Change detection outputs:

────────────────────────────────────────

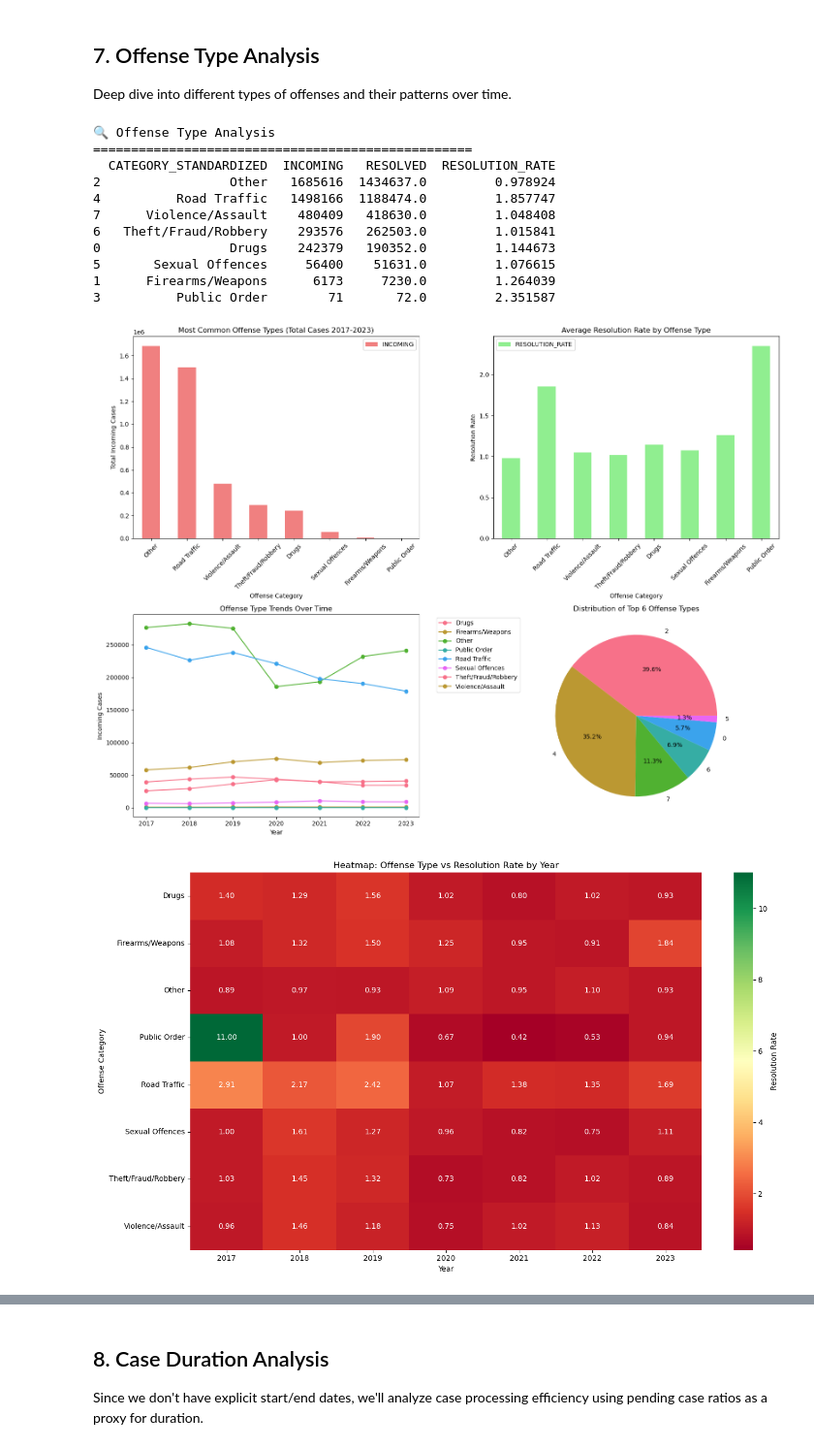
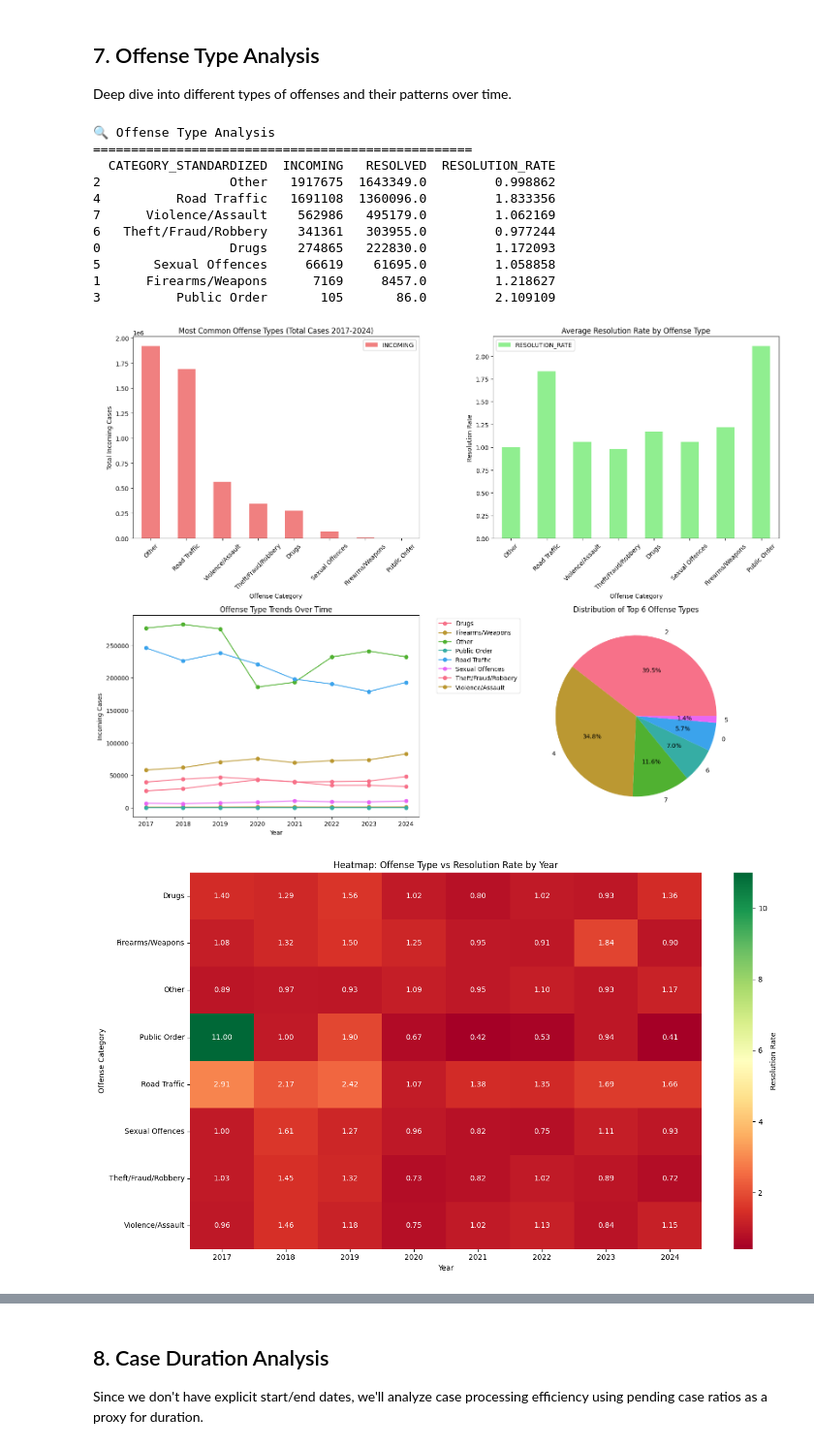
Before and after one commit to RobertoDure/Irish_Court_Cases_Analysis, a Jupyter notebook: irish_courts_analysis.ipynb, the cells around one changed output, grey strips where cells are left out. Shown at 97% size. Cells and saved outputs as stored; diff of their text form; code cells hidden in the pictures.

Commit message:
Adding 2024 dataset to the analysis

```diff
--- a/irish_courts_analysis.ipynb
+++ b/irish_courts_analysis.ipynb
@@ -418,7 +415,7 @@ fig, ((ax1, ax2), (ax3, ax4)) = plt.subplots(2, 2, figsize=(15, 10))
 
 # Plot 1: Total cases by jurisdiction
 jurisdiction_stats.plot(x='JURISDICTION', y='TOTAL_CASES', kind='bar', ax=ax1, color='skyblue')
-ax1.set_title('Total Cases by Jurisdiction (2017-2023)')
+ax1.set_title('Total Cases by Jurisdiction (2017-2024)')
 ax1.set_xlabel('Jurisdiction')
 ax1.set_ylabel('Total Cases')
 ax1.tick_params(axis='x', rotation=45)
@@ -533,7 +530,7 @@ fig.add_trace(
 )
 
 fig.update_layout(height=600, showlegend=True,
-                 title_text="Case Resolution Analysis (2017-2023)")
+                 title_text="Case Resolution Analysis (2017-2024)")
 fig.show()
 
 # Resolution rate statistics
@@ -594,7 +591,7 @@ fig, ((ax1, ax2), (ax3, ax4)) = plt.subplots(2, 2, figsize=(16, 12))
 
 # Plot 1: Most common offense types
 offense_stats.head(8).plot(x='CATEGORY_STANDARDIZED', y='INCOMING', kind='bar', ax=ax1, color='lightcoral')
-ax1.set_title('Most Common Offense Types (Total Cases 2017-2023)')
+ax1.set_title('Most Common Offense Types (Total Cases 2017-2024)')
 ax1.set_xlabel('Offense Category')
 ax1.set_ylabel('Total Incoming Cases')
 ax1.tick_params(axis='x', rotation=45)
@@ -629,42 +626,42 @@ plt.figure(figsize=(14, 8))
 sns.heatmap(offense_resolution_pivot.T, annot=True, fmt='.2f', cmap='RdYlGn',
             cbar_kws={'label': 'Resolution Rate'})
 plt.title('Heatmap: Offense Type vs Resolution Rate by Year')
 plt.xlabel('Year')
 plt.ylabel('Offense Category')
 plt.tight_layout()
 plt.show()
 
 # Calculate year-over-year changes for major offense types
 print(f"\n📈 Year-over-Year Changes in Major Offense Types:")
 print("=" * 50)
 top_offenses_list = offense_stats.head(5)['CATEGORY_STANDARDIZED'].tolist()
 
 for offense in top_offenses_list:
     offense_data = df[df['CATEGORY_STANDARDIZED'] == offense].groupby('YEAR')['INCOMING'].sum()
     yoy_change = offense_data.pct_change().mean() * 100
     print(f"{offense}: {yoy_change:+.1f}% average YoY change")
 
 # Seasonal analysis (if applicable - checking for patterns)
 print(f"\n📊 Offense Category Statistics:")
 print("=" * 30)
 for offense in top_offenses_list:
     offense_subset = df[df['CATEGORY_STANDARDIZED'] == offense]
     avg_cases = offense_subset['INCOMING'].mean()
     avg_resolution = offense_subset['RESOLUTION_RATE'].mean()
     print(f"{offense}: {avg_cases:.0f} avg cases/record, {avg_resolution:.1%} avg resolution rate")
 # %% [output]
 🔍 Offense Type Analysis
 ==================================================
   CATEGORY_STANDARDIZED  INCOMING   RESOLVED  RESOLUTION_RATE
-2                 Other   1685616  1434637.0         0.978924
-4          Road Traffic   1498166  1188474.0         1.857747
-7      Violence/Assault    480409   418630.0         1.048408
-6   Theft/Fraud/Robbery    293576   262503.0         1.015841
-0                 Drugs    242379   190352.0         1.144673
-5       Sexual Offences     56400    51631.0         1.076615
-1      Firearms/Weapons      6173     7230.0         1.264039
-3          Public Order        71       72.0         2.351587
+2                 Other   1917675  1643349.0         0.998862
+4          Road Traffic   1691108  1360096.0         1.833356
+7      Violence/Assault    562986   495179.0         1.062169
+6   Theft/Fraud/Robbery    341361   303955.0         0.977244
+0                 Drugs    274865   222830.0         1.172093
+5       Sexual Offences     66619    61695.0         1.058858
+1      Firearms/Weapons      7169     8457.0         1.218627
+3          Public Order       105       86.0         2.109109
-[figure, old version]
+[figure, new version]
-[figure, old version]
+[figure, new version]
 📈 Year-over-Year Changes in Major Offense Types:
 ==================================================
```
Also changed, not shown: parts of 9 cells of this notebook, 1 other file.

────────────────────────────────────────

Activity:
Copy the data exactly. Pictures do not belong in the copy.

Result for this exercise:
Before and after one commit to RobertoDure/Irish_Court_Cases_Analysis, a Jupyter notebook: irish_courts_analysis.ipynb, the cells around one changed output, grey strips where cells are left out. Shown at 97% size. Cells and saved outputs as stored; diff of their text form; code cells hidden in the pictures.

Commit message:
Adding 2024 dataset to the analysis

```diff
--- a/irish_courts_analysis.ipynb
+++ b/irish_courts_analysis.ipynb
@@ -418,7 +415,7 @@ fig, ((ax1, ax2), (ax3, ax4)) = plt.subplots(2, 2, figsize=(15, 10))
 
 # Plot 1: Total cases by jurisdiction
 jurisdiction_stats.plot(x='JURISDICTION', y='TOTAL_CASES', kind='bar', ax=ax1, color='skyblue')
-ax1.set_title('Total Cases by Jurisdiction (2017-2023)')
+ax1.set_title('Total Cases by Jurisdiction (2017-2024)')
 ax1.set_xlabel('Jurisdiction')
 ax1.set_ylabel('Total Cases')
 ax1.tick_params(axis='x', rotation=45)
@@ -533,7 +530,7 @@ fig.add_trace(
 )
 
 fig.update_layout(height=600, showlegend=True,
-                 title_text="Case Resolution Analysis (2017-2023)")
+                 title_text="Case Resolution Analysis (2017-2024)")
 fig.show()
 
 # Resolution rate statistics
@@ -594,7 +591,7 @@ fig, ((ax1, ax2), (ax3, ax4)) = plt.subplots(2, 2, figsize=(16, 12))
 
 # Plot 1: Most common offense types
 offense_stats.head(8).plot(x='CATEGORY_STANDARDIZED', y='INCOMING', kind='bar', ax=ax1, color='lightcoral')
-ax1.set_title('Most Common Offense Types (Total Cases 2017-2023)')
+ax1.set_title('Most Common Offense Types (Total Cases 2017-2024)')
 ax1.set_xlabel('Offense Category')
 ax1.set_ylabel('Total Incoming Cases')
 ax1.tick_params(axis='x', rotation=45)
@@ -629,42 +626,42 @@ plt.figure(figsize=(14, 8))
 sns.heatmap(offense_resolution_pivot.T, annot=True, fmt='.2f', cmap='RdYlGn',
             cbar_kws={'label': 'Resolution Rate'})
 plt.title('Heatmap: Offense Type vs Resolution Rate by Year')
 plt.xlabel('Year')
 plt.ylabel('Offense Category')
 plt.tight_layout()
 plt.show()
 
 # Calculate year-over-year changes for major offense types
 print(f"\n📈 Year-over-Year Changes in Major Offense Types:")
 print("=" * 50)
 top_offenses_list = offense_stats.head(5)['CATEGORY_STANDARDIZED'].tolist()
 
 for offense in top_offenses_list:
     offense_data = df[df['CATEGORY_STANDARDIZED'] == offense].groupby('YEAR')['INCOMING'].sum()
     yoy_change = offense_data.pct_change().mean() * 100
     print(f"{offense}: {yoy_change:+.1f}% average YoY change")
 
 # Seasonal analysis (if applicable - checking for patterns)
 print(f"\n📊 Offense Category Statistics:")
 print("=" * 30)
 for offense in top_offenses_list:
     offense_subset = df[df['CATEGORY_STANDARDIZED'] == offense]
     avg_cases = offense_subset['INCOMING'].mean()
     avg_resolution = offense_subset['RESOLUTION_RATE'].mean()
     print(f"{offense}: {avg_cases:.0f} avg cases/record, {avg_resolution:.1%} avg resolution rate")
 # %% [output]
 🔍 Offense Type Analysis
 ==================================================
   CATEGORY_STANDARDIZED  INCOMING   RESOLVED  RESOLUTION_RATE
-2                 Other   1685616  1434637.0         0.978924
-4          Road Traffic   1498166  1188474.0         1.857747
-7      Violence/Assault    480409   418630.0         1.048408
-6   Theft/Fraud/Robbery    293576   262503.0         1.015841
-0                 Drugs    242379   190352.0         1.144673
-5       Sexual Offences     56400    51631.0         1.076615
-1      Firearms/Weapons      6173     7230.0         1.264039
-3          Public Order        71       72.0         2.351587
+2                 Other   1917675  1643349.0         0.998862
+4          Road Traffic   1691108  1360096.0         1.833356
+7      Violence/Assault    562986   495179.0         1.062169
+6   Theft/Fraud/Robbery    341361   303955.0         0.977244
+0                 Drugs    274865   222830.0         1.172093
+5       Sexual Offences     66619    61695.0         1.058858
+1      Firearms/Weapons      7169     8457.0         1.218627
+3          Public Order       105       86.0         2.109109
-[figure, old version]
+[figure, new version]
-[figure, old version]
+[figure, new version]
 📈 Year-over-Year Changes in Major Offense Types:
 ==================================================
```
Also changed, not shown: parts of 9 cells of this notebook, 1 other file.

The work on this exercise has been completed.